[Change detection outputs]
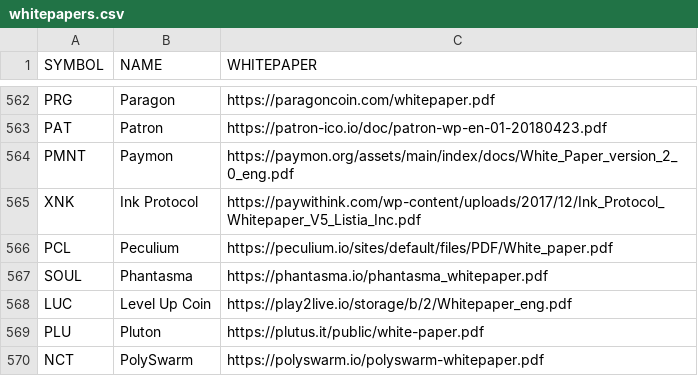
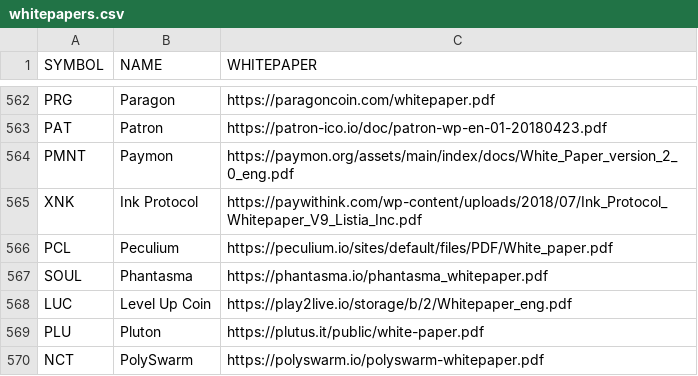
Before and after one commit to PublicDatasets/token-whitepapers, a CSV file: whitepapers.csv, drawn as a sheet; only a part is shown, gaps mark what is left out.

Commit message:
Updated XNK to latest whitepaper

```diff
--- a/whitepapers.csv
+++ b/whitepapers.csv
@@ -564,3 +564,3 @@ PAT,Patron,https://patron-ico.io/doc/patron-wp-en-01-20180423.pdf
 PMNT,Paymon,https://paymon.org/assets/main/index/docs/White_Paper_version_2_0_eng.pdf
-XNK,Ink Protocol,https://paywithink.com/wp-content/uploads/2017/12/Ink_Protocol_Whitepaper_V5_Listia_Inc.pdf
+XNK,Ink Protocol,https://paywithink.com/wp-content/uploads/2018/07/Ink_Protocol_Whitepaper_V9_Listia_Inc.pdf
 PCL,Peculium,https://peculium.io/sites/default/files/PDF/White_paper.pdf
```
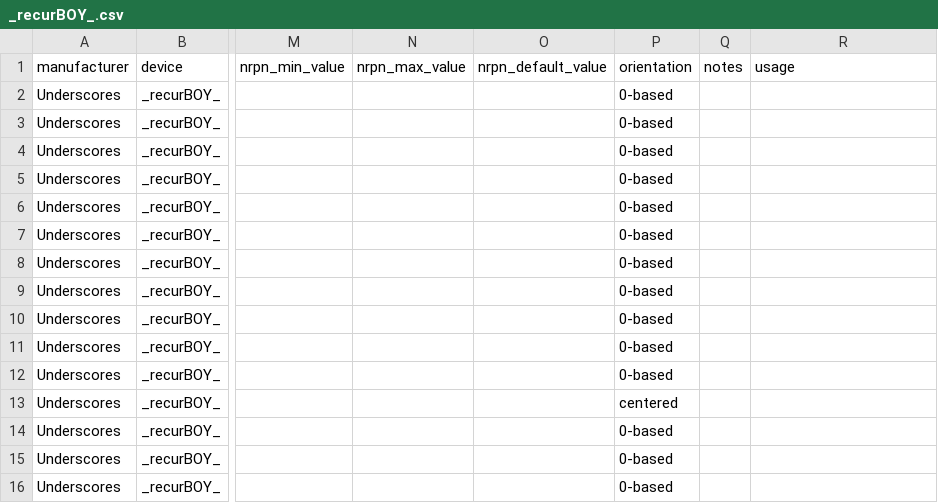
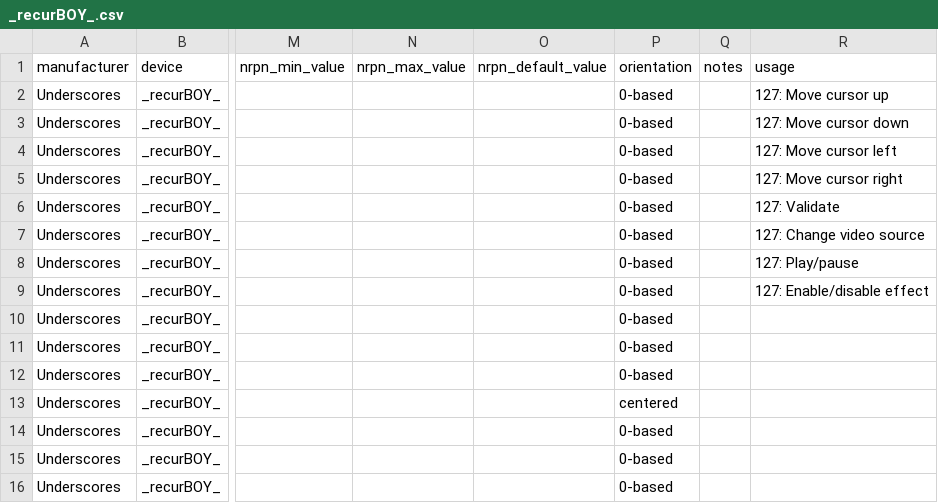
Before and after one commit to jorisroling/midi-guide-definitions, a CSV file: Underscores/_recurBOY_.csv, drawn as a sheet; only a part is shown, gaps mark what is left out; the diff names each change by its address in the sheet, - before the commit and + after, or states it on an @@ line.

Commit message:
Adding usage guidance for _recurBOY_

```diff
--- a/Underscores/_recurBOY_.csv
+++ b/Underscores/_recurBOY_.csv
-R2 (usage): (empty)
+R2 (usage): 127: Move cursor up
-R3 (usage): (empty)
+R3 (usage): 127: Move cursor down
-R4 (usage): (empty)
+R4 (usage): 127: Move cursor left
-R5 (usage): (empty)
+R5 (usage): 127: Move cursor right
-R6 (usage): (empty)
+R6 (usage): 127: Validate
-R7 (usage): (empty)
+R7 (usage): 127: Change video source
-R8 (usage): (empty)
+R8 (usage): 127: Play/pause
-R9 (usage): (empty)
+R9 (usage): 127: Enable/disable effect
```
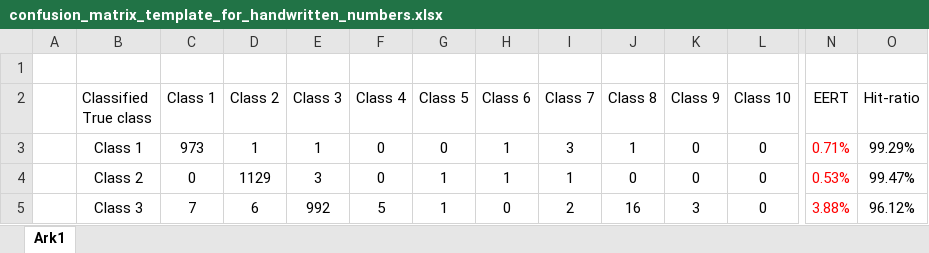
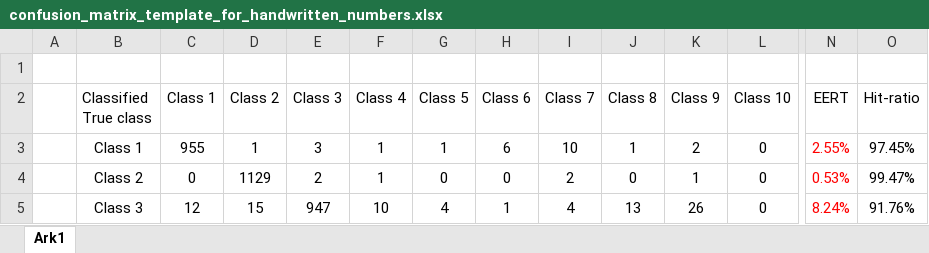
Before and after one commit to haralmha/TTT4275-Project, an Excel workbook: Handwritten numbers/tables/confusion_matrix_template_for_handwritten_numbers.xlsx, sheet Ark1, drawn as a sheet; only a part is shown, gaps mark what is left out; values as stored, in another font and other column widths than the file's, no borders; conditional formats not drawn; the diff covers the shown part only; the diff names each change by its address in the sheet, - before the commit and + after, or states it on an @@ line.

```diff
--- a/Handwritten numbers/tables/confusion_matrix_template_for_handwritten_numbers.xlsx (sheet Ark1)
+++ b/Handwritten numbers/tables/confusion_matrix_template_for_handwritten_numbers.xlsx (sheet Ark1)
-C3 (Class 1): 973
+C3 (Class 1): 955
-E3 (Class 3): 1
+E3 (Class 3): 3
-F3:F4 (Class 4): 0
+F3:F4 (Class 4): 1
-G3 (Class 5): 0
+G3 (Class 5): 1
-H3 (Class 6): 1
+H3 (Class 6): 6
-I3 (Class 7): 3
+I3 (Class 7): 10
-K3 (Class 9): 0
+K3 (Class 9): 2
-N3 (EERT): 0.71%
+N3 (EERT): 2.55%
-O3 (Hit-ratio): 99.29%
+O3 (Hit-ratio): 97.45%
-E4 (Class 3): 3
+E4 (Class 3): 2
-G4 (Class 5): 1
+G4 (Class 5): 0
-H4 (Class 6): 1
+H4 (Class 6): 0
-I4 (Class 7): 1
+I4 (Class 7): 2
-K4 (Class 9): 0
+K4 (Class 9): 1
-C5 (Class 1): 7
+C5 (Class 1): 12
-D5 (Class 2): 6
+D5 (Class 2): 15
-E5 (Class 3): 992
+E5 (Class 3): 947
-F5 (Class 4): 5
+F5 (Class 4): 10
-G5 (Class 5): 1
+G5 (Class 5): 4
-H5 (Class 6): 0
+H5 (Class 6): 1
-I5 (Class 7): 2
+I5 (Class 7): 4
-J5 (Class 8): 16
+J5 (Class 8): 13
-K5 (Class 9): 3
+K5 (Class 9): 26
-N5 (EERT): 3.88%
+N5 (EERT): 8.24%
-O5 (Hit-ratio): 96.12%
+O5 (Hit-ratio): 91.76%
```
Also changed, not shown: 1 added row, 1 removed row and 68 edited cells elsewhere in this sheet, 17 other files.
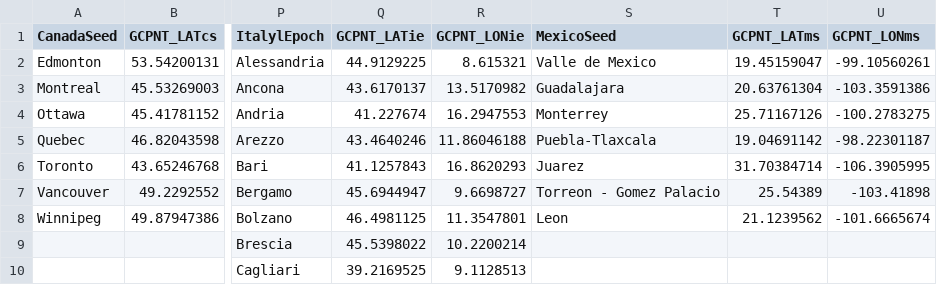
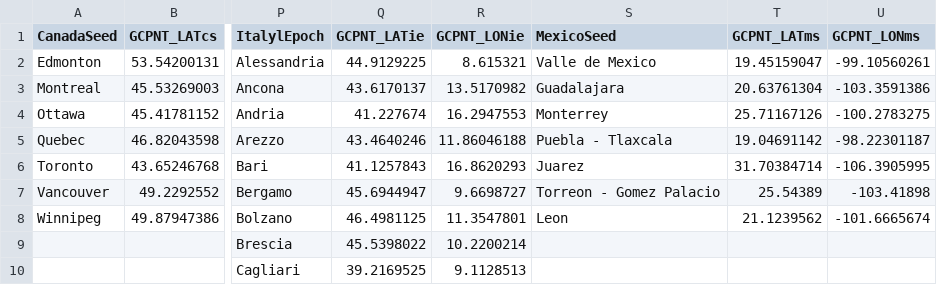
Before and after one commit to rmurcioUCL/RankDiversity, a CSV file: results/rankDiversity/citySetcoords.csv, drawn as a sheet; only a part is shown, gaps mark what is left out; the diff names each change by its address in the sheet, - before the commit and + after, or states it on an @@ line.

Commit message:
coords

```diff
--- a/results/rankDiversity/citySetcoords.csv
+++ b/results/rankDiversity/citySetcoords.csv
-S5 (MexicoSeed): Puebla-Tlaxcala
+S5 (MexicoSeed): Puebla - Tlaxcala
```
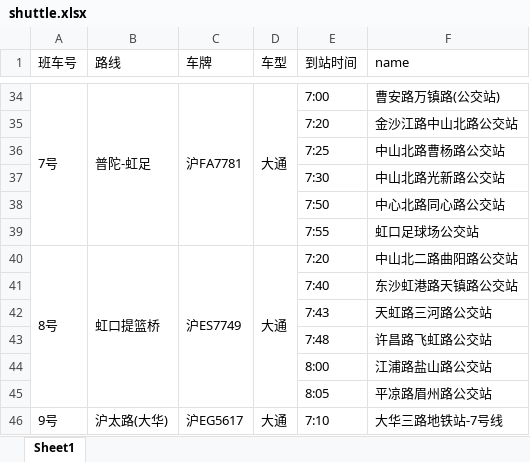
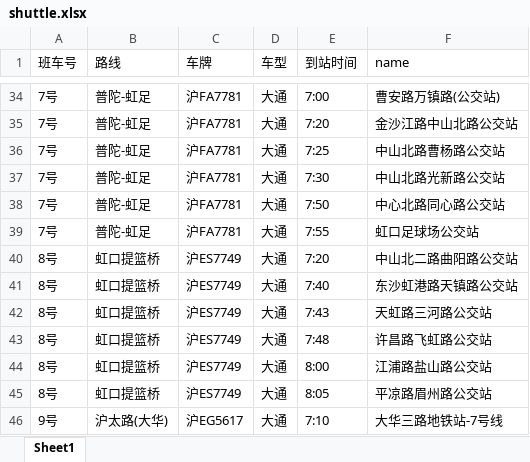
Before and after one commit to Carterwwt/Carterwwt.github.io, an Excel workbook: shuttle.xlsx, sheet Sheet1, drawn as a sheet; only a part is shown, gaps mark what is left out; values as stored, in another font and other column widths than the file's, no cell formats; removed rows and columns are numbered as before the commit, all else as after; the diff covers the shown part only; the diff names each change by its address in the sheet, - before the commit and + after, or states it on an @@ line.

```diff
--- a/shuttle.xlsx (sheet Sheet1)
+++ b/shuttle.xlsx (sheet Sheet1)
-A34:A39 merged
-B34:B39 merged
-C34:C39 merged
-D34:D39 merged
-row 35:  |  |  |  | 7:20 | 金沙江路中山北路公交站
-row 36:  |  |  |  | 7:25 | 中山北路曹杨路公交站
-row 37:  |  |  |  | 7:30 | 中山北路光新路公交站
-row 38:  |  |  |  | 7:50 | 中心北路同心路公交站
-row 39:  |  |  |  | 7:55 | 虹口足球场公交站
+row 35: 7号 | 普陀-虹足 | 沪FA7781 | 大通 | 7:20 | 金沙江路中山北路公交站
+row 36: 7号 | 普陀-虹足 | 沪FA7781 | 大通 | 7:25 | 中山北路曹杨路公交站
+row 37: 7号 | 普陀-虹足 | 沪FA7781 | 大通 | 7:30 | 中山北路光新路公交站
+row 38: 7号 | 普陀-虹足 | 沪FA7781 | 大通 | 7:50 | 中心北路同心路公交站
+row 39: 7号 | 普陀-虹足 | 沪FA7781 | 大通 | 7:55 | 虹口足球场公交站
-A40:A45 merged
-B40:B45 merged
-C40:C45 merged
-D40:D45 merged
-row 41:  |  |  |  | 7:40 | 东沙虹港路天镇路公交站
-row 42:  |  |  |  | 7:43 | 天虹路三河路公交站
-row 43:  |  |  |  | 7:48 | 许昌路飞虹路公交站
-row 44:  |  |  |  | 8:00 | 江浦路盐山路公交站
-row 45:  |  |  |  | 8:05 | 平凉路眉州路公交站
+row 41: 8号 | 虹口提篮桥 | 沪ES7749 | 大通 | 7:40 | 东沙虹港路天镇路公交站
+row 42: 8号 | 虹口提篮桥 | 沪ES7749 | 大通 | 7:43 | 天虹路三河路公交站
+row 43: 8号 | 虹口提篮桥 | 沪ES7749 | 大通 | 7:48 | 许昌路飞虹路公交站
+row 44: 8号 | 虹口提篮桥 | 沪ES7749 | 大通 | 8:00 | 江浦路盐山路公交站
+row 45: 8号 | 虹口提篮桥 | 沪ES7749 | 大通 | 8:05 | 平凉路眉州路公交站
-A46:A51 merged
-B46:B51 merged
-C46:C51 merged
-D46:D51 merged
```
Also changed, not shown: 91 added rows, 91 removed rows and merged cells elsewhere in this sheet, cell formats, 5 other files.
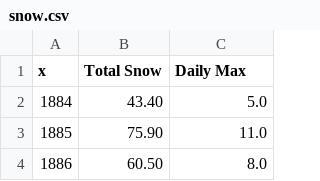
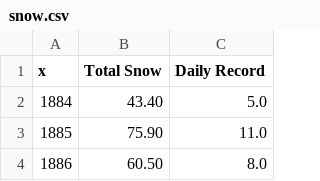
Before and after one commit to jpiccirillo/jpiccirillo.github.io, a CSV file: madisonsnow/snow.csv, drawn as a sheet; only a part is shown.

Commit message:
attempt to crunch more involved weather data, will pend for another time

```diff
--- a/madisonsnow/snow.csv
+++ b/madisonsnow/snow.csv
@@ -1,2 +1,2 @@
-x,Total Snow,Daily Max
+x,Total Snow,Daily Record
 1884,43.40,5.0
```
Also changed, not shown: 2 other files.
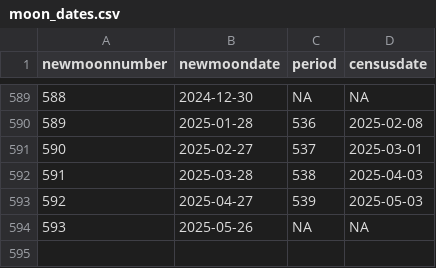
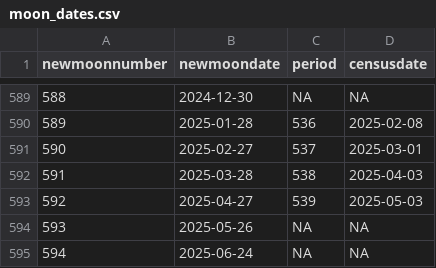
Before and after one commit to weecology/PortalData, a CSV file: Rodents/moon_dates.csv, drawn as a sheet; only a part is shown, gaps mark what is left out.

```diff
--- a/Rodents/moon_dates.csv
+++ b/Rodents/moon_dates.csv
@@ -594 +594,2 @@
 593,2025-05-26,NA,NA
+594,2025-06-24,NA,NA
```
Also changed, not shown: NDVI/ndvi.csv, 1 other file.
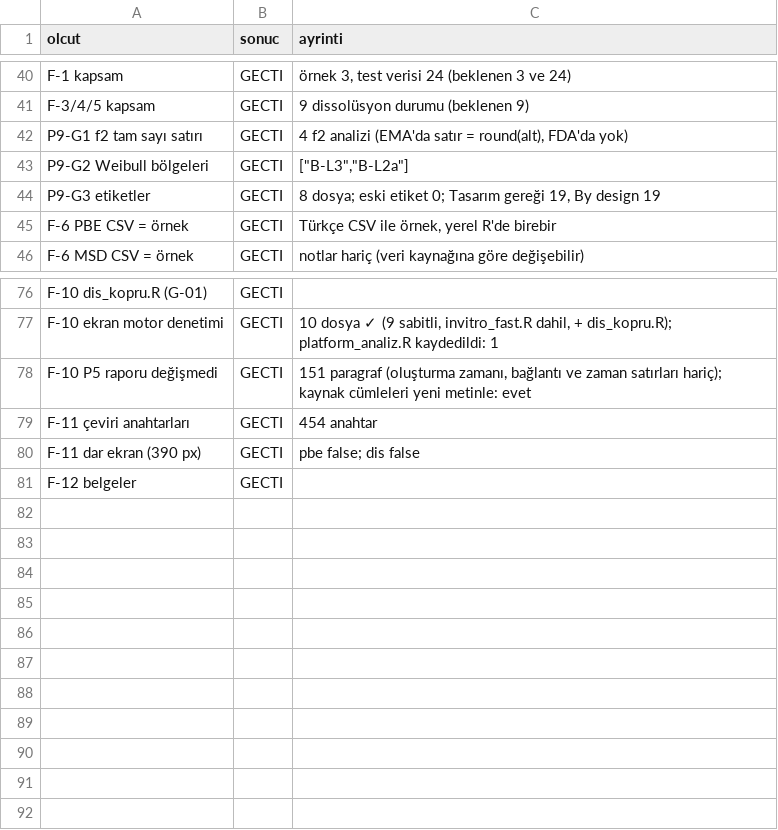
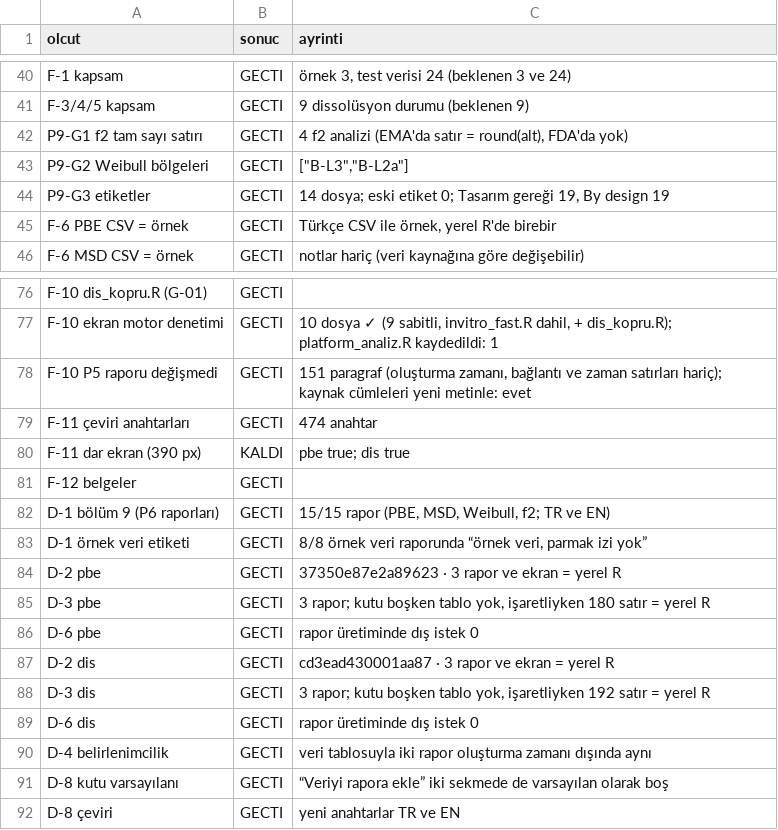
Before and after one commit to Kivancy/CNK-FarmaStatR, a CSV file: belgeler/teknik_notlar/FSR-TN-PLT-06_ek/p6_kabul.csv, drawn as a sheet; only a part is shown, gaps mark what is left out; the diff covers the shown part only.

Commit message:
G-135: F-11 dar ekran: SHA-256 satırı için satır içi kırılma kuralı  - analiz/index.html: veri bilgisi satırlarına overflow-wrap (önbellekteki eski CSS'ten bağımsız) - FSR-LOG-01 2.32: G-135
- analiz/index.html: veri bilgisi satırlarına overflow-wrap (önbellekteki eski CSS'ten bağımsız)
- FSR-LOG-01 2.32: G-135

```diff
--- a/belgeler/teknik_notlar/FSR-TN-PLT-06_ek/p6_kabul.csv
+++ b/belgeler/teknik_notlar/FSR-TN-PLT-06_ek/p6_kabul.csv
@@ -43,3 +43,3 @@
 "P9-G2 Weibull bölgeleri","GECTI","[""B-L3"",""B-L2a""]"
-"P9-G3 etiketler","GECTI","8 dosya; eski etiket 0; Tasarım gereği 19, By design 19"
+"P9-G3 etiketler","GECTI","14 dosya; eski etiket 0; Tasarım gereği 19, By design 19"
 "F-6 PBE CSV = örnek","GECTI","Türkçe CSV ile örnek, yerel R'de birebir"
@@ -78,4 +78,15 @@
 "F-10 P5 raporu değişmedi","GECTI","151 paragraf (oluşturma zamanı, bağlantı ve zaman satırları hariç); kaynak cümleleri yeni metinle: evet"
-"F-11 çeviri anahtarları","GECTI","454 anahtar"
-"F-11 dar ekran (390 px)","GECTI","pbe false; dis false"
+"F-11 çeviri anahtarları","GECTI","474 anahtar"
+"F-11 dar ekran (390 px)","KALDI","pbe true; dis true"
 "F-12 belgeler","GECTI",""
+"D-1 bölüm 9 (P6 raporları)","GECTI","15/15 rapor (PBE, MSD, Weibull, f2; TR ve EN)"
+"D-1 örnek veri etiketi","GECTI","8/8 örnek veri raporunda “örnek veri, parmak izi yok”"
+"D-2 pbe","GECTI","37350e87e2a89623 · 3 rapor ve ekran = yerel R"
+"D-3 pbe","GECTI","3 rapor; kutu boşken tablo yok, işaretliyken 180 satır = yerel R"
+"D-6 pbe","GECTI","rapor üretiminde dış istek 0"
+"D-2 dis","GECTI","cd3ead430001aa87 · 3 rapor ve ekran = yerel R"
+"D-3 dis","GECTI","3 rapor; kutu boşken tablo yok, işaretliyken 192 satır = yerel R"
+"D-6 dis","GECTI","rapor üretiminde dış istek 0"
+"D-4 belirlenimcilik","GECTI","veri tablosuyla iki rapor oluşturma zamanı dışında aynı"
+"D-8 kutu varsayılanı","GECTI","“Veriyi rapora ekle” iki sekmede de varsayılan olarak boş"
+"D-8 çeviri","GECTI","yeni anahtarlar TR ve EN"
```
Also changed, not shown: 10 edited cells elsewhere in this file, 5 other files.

Exercise directions
Exactly how many lines in the data above contain the word "whitepapers"? Respond with the number and nothing more.

Exercise solution
3